Ben Meadows Catalog

If you measure value in decades and don’t care about appearances then industrial supplies are always the way to go. The previously-reviewed McMaster-Carr Online Catalog is the granddaddy of all industrially-minded geeks, but their focus is on tooling and indoor industrial items. If I’m considering anything for the outdoors, Ben Meadows is the first catalog I pick up and the only other paper catalog on my shelf I use regularly.

Its categories span the spectrum of possible industries: loggers, farmers, ecosystem scientists, surveyors, animal control & management, spelunkers, cable locators, miners, hydrologists, oilfield workers — and dozens of other areas. It’s a weird and wonderful combination of both rugged equipment for burly log-throwing types as well as instruments, equipment, and books that the more scientific-minded person would be interested in. This is the place where pros (or their purchasing departments) come to find the best gear, and I suspect much of it is worth the cost and slight delay even for an amateur.

The inventory of the Ben Meadows catalog is impressive: Six pages of pH meters! Seven pages of measuring tapes! Five pages of arborist ropes! Portable lightning detectors, safety equipment of all types, windsocks, night vision gear, throw nets, waders, fire jumper supplies, forestry cruising equipment — there is no way I could do justice to the huge variety. I’ve been getting the catalog for 10 years, and every year find a new person who has never seen it and been just as excited with all the stuff they have never known where to get (“So THIS is where I can get bright green non-toxic water dyes!”). Keeping this catalog handy is a dangerous thing. You’ll almost certainly find that tool that makes you think: “If only I knew this existed last summer when I needed it!” And then you’ll go order whatever it is so next summer’s job is much easier.

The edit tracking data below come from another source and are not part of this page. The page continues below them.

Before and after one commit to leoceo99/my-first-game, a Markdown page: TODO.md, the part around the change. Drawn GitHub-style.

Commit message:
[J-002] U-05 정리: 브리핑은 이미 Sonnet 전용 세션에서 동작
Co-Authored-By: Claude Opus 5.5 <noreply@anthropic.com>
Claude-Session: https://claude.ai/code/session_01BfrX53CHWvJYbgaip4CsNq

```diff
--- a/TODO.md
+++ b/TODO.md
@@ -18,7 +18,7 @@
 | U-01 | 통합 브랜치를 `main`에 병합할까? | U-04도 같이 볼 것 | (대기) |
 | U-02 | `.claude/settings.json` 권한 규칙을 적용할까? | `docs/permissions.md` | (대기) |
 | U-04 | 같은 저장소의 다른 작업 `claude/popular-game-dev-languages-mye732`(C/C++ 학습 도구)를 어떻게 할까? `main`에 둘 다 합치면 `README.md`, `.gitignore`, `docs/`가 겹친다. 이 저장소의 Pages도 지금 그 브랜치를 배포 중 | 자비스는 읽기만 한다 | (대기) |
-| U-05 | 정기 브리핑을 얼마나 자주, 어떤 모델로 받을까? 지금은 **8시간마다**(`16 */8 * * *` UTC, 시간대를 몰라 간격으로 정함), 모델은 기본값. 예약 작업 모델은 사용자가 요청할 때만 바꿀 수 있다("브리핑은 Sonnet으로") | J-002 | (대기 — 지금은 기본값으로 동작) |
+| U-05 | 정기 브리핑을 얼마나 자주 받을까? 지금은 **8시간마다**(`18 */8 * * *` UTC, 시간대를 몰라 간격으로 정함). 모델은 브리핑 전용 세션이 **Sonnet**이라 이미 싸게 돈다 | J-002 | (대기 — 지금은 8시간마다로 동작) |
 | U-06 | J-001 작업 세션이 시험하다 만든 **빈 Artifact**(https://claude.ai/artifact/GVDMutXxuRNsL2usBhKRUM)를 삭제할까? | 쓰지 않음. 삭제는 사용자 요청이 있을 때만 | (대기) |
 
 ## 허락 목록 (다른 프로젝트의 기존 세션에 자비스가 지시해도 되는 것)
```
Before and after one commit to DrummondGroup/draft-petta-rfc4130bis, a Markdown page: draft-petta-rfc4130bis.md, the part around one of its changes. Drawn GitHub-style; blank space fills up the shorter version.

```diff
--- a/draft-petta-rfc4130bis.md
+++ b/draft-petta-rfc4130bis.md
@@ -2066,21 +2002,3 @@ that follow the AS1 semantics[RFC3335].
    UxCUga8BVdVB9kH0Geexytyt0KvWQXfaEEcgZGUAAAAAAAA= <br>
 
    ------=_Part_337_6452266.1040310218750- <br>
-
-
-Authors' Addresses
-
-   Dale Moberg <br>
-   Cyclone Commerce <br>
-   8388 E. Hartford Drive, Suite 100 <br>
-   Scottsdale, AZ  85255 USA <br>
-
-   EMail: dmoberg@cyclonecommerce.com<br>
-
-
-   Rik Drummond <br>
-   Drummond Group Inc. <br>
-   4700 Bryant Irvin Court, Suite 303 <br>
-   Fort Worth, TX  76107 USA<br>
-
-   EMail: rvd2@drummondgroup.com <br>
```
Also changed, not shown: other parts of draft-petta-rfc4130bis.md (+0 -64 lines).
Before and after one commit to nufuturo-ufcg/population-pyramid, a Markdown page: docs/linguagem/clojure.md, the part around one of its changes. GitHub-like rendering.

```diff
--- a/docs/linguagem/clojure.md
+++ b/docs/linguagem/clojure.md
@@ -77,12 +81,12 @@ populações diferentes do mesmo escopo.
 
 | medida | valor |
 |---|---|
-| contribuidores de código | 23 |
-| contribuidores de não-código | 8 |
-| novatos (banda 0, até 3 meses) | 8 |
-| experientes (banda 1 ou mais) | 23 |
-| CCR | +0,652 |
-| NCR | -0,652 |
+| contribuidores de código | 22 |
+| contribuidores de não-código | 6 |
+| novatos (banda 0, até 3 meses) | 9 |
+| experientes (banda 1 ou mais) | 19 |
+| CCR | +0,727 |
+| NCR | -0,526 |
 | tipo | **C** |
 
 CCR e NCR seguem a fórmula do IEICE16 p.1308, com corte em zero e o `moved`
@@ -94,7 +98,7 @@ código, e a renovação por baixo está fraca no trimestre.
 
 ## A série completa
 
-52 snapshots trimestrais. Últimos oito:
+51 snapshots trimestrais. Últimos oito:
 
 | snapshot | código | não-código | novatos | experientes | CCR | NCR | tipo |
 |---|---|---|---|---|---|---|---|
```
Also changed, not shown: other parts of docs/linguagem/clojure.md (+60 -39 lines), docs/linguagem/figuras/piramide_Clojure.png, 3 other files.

The descriptions of certain tools give quick insight into how things are done by the professionals. It’s like seeing a shadowy, partial image of an instruction set of how to perform certain tasks. For instance, there is a “Plant Tissues Color Chart” book which allows comparative color examinations of certain plant leaves to determine soil nutrient or toxicity makeup. Well, there’s something I didn’t know you could do, and now I know how to get more information. Looking through the field test kits, I was surprised to see how many possible test elements there are for groundwater; maybe now I’ll test the spring in my backyard to see what kinds of mineral content it has. I would be very surprised if you couldn’t find a significant portion of previously-reviewed Cool Tools in this catalog.

-- John Todd  

Ben Meadows Catalog Print eCatalog



Cash Can

The Cash Can is a small brass tube just big enough for a rolled-up bill. The tube can’t be opened unless you remove it from your key ring. It’s as easy to remove from the keyring as your keys are. It’s also unobtrusive — the whole thing is shorter than most of my keys. Even though I live in a city with an ATM on every block, I’m big on always having a spare $20 bill at hand. I’ve usually got one stashed in my car and another in my gear bag, and a third tucked into my wallet. The advantages of the Cash Can are its workmanship and stealthiness — unless they read this review, few people are going to know what’s inside the brass tube. It just looks like a key fob. Plus, if I lose my wallet, at least I’ve got the cash attached to my keys.

-- Mike Everett-Lane  

Cash Can
$30
Available from Sunshine Products